Task brief. Search the records that follow and extract every line containing the string "tags".

Task input.
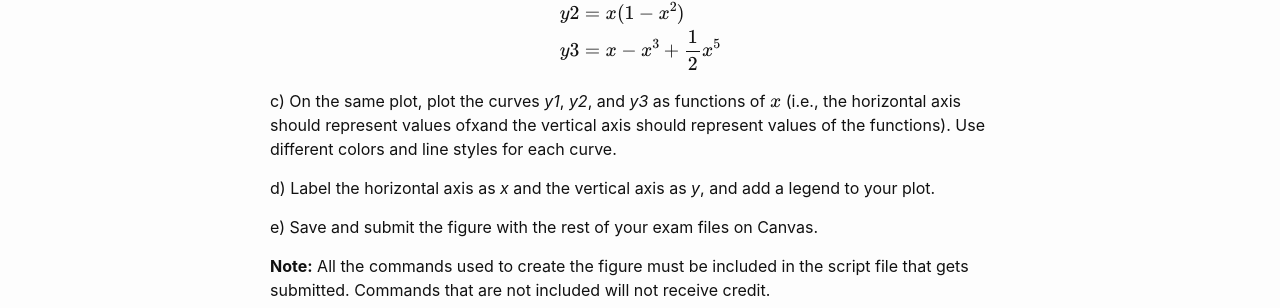
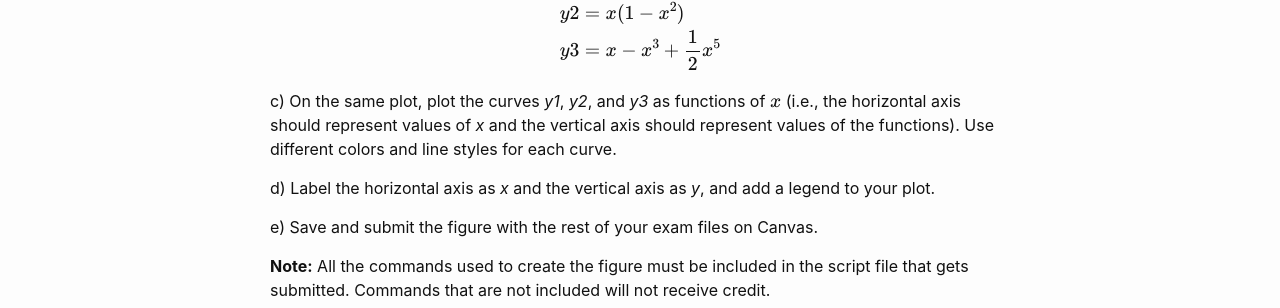
Before and after one commit to wcasper/math107spring2021, a Jekyll site: the page built from exams/practice-exam1/problem2.md, in a window 1280 px wide. Shown: the part 397-705 px from the top of the page. Built offline with Jekyll 4.4.1, drawn with Linux system fonts in a browser that asks for light colours.

Commit message:
fixed typo

```diff
--- a/exams/practice-exam1/problem2.md
+++ b/exams/practice-exam1/problem2.md
@@ -16,7 +16,7 @@ y2 &= x(1-x^2)\\
 y3 &= x - x^3 + \frac{1}{2}x^5
 \end{align}$$
 
-c) On the same plot, plot the curves *y1*, *y2*, and *y3* as functions of $$x$$ (i.e., the horizontal axis should represent values ofxand the vertical axis should represent values of the functions).  Use different colors and line styles for each curve.
+c) On the same plot, plot the curves *y1*, *y2*, and *y3* as functions of $$x$$ (i.e., the horizontal axis should represent values of *x* and the vertical axis should represent values of the functions).  Use different colors and line styles for each curve.
 
 d) Label the horizontal axis as *x* and the vertical axis as *y*, and add a legend to your plot.
 
```
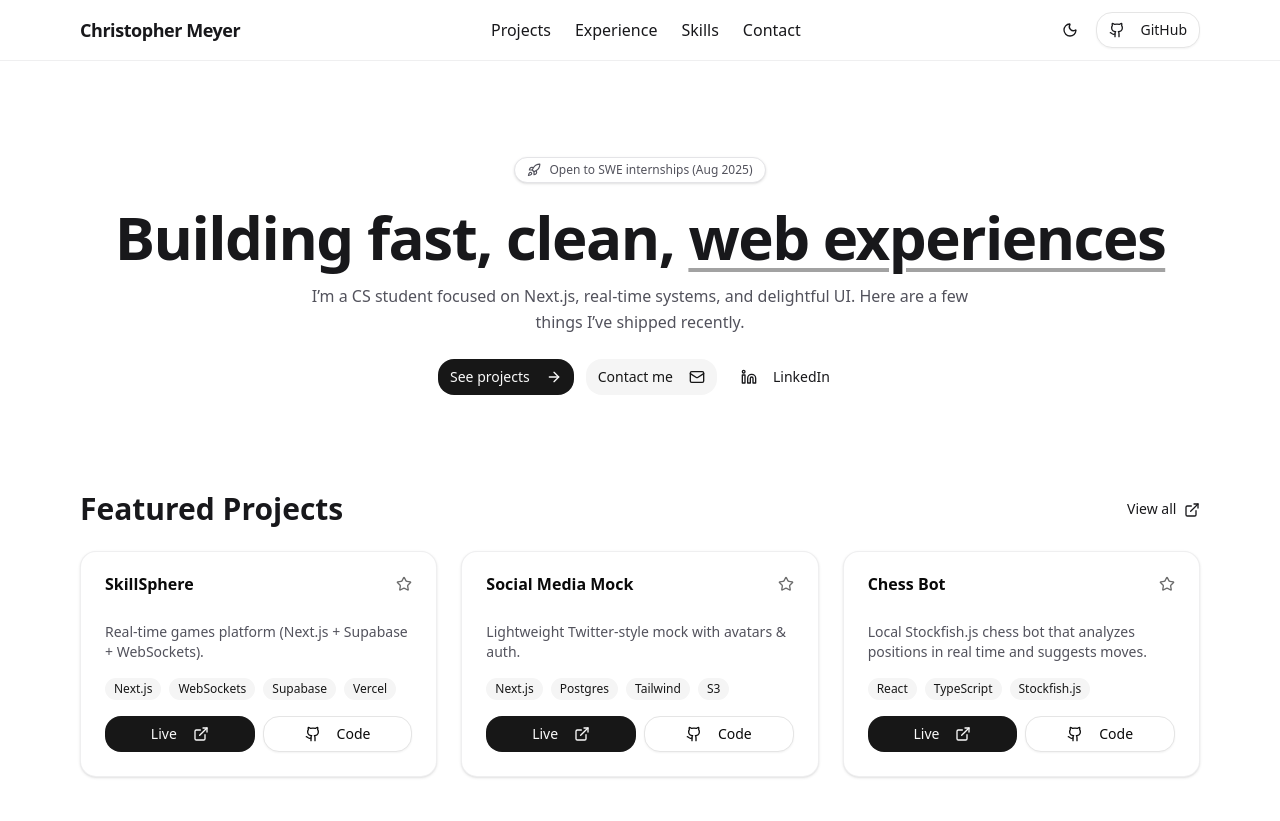
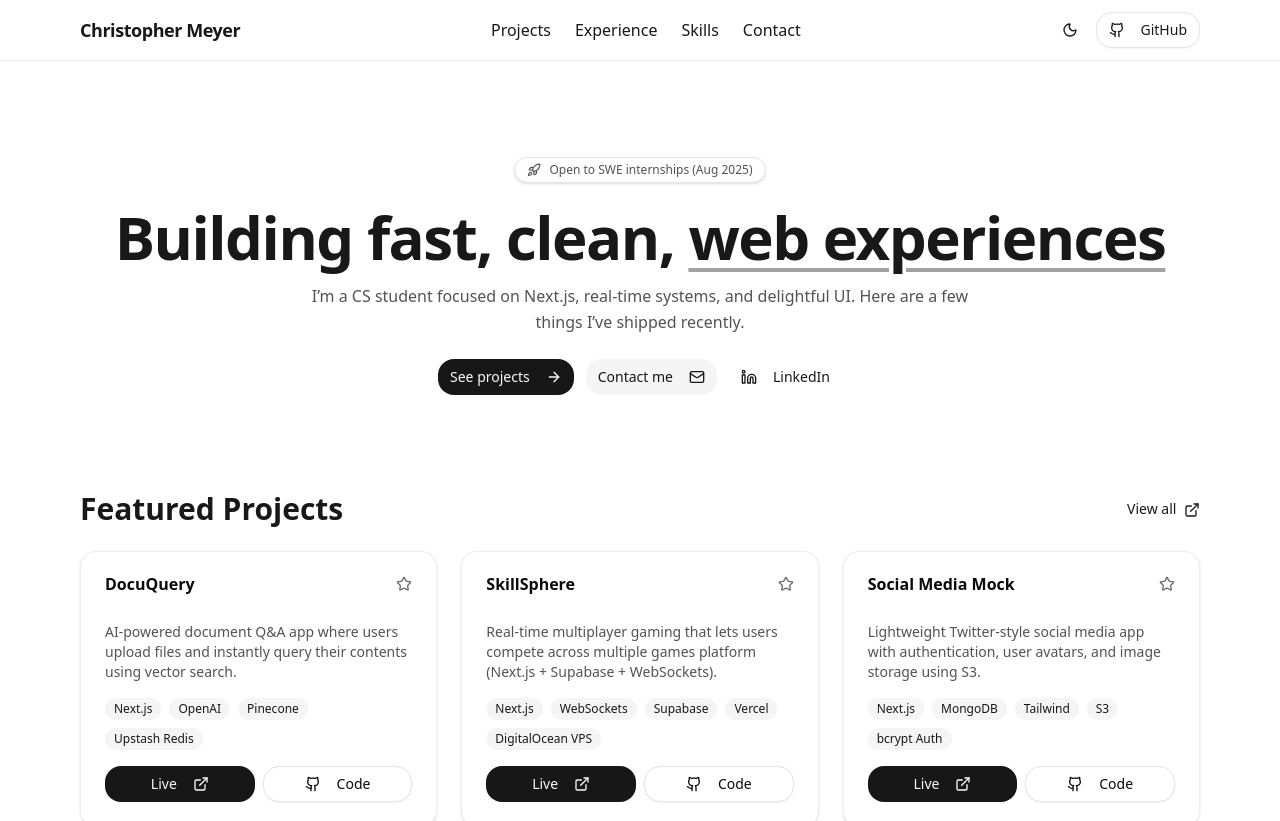
Before and after one commit to cameyer260/dev-portfolio, a Next.js app: page / in a window 1280 px wide. Shown: the top 821 px of the page. Built offline with nearby package versions, Linux system fonts and the light colour scheme.

Commit message:
updated portfolio to add new ai-doc-qa on it. also added github repo link for social media mock

```diff
--- a/app/page.tsx
+++ b/app/page.tsx
@@ -29,25 +29,26 @@ export default function PortfolioPage() {
 
   const projects = [
     {
+      title: "DocuQuery",
+      blurb:
+        "AI-powered document Q&A app where users upload files and instantly query their contents using vector search.",
+      tags: ["Next.js", "OpenAI", "Pinecone", "Upstash Redis"],
+      href: "https://www.docuquery.online",
+      repo: "https://github.com/cameyer260/ai-doc-qa",
+    },
+    {
       title: "SkillSphere",
-      blurb: "Real‑time games platform (Next.js + Supabase + WebSockets).",
-      tags: ["Next.js", "WebSockets", "Supabase", "Vercel"],
+      blurb: "Real‑time multiplayer gaming that lets users compete across multiple games platform (Next.js + Supabase + WebSockets).",
+      tags: ["Next.js", "WebSockets", "Supabase", "Vercel", "DigitalOcean VPS"],
       href: "https://playskillsphere.com",
       repo: "https://github.com/cameyer260/skillsphere",
     },
     {
       title: "Social Media Mock",
-      blurb: "Lightweight Twitter‑style mock with avatars & auth.",
-      tags: ["Next.js", "Postgres", "Tailwind", "S3"],
-      href: "https://github.com/thispagedoesntexist",
-      repo: "https://github.com/thispagedoesntexist",
-    },
-    {
-      title: "Chess Bot",
-      blurb: "Local Stockfish.js chess bot that analyzes positions in real time and suggests moves.",
-      tags: ["React", "TypeScript", "Stockfish.js"],
-      href: "https://github.com/thispagedoesntexist",
-      repo: "https://github.com/thispagedoesntexist",
+      blurb: "Lightweight Twitter-style social media app with authentication, user avatars, and image storage using S3.",
+      tags: ["Next.js", "MongoDB", "Tailwind", "S3", "bcrypt Auth"],
+      href: "https://github.com/cameyer260/social-media-mock",
+      repo: "https://github.com/cameyer260/social-media-mock",
     },
   ];
 
```
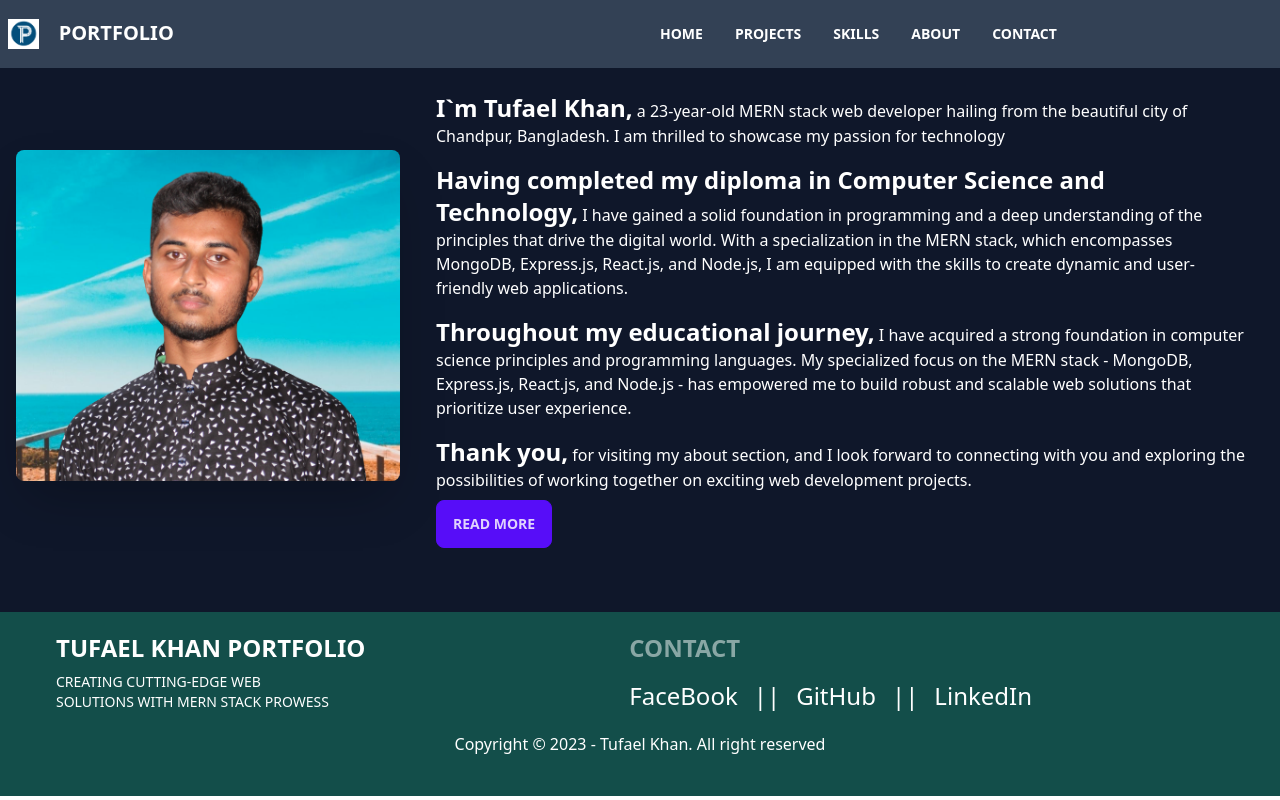
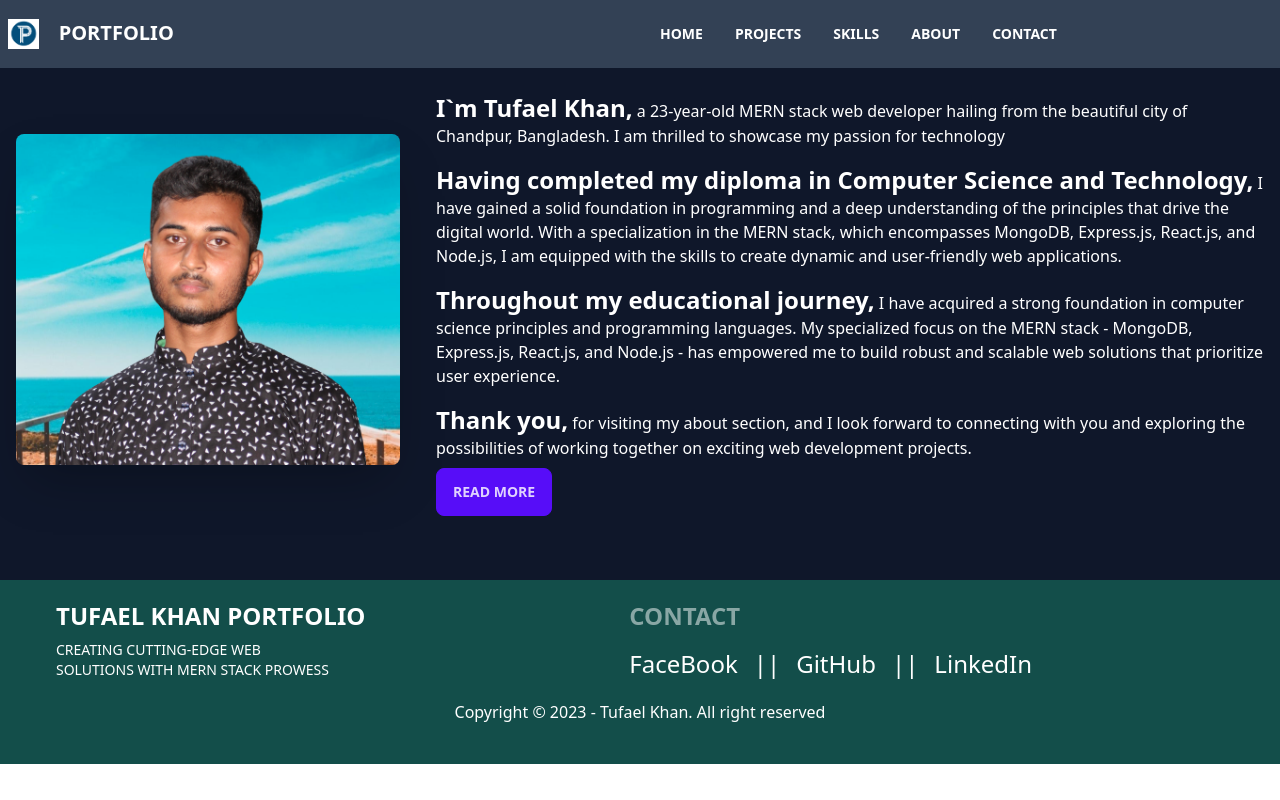
Before and after one commit to tufaelkhan/tufael-portfolio, a React (Vite) app: page /about in a window 1280 px wide. Built offline with nearby package versions, Linux system fonts and the light colour scheme.

Commit message:
add test

```diff
--- a/src/components/Home/Home/About.jsx
+++ b/src/components/Home/Home/About.jsx
@@ -4,7 +4,7 @@ import { Zoom, Slide } from "react-awesome-reveal";
 const About = () => {
     return (
         <div>
-            <div className="hero ">
+            <div className="hero  mr-3">
   <div className="hero-content flex-col lg:flex-row">
     <Zoom>
 
@@ -12,7 +12,7 @@ const About = () => {
     </Zoom>
     <Slide>
 
-    <div className='text-1xl font-sans pl-5 mr-3'>
+    <div className='text-1xl font-sans pl-5'>
       <p className="py-2"><strong className='text-2xl'>I`m Tufael Khan,</strong> a 23-year-old MERN stack web developer hailing from the beautiful city of Chandpur, Bangladesh. I am thrilled to showcase my passion for technology</p>
       <p className="py-2"><strong className='text-2xl'>Having completed my diploma in Computer Science and Technology,</strong>  I have gained a solid foundation in programming and a deep understanding of the principles that drive the digital world. With a specialization in the MERN stack, which encompasses MongoDB, Express.js, React.js, and Node.js, I am equipped with the skills to create dynamic and user-friendly web applications.</p>
       <p className="py-2"><strong className='text-2xl'>Throughout my educational journey,</strong> I have acquired a strong foundation in computer science principles and programming languages. My specialized focus on the MERN stack - MongoDB, Express.js, React.js, and Node.js - has empowered me to build robust and scalable web solutions that prioritize user experience.</p>
```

Exercise result.
+      tags: ["Next.js", "OpenAI", "Pinecone", "Upstash Redis"],
-      tags: ["Next.js", "WebSockets", "Supabase", "Vercel"],
+      tags: ["Next.js", "WebSockets", "Supabase", "Vercel", "DigitalOcean VPS"],
-      tags: ["Next.js", "Postgres", "Tailwind", "S3"],
-      tags: ["React", "TypeScript", "Stockfish.js"],
+      tags: ["Next.js", "MongoDB", "Tailwind", "S3", "bcrypt Auth"],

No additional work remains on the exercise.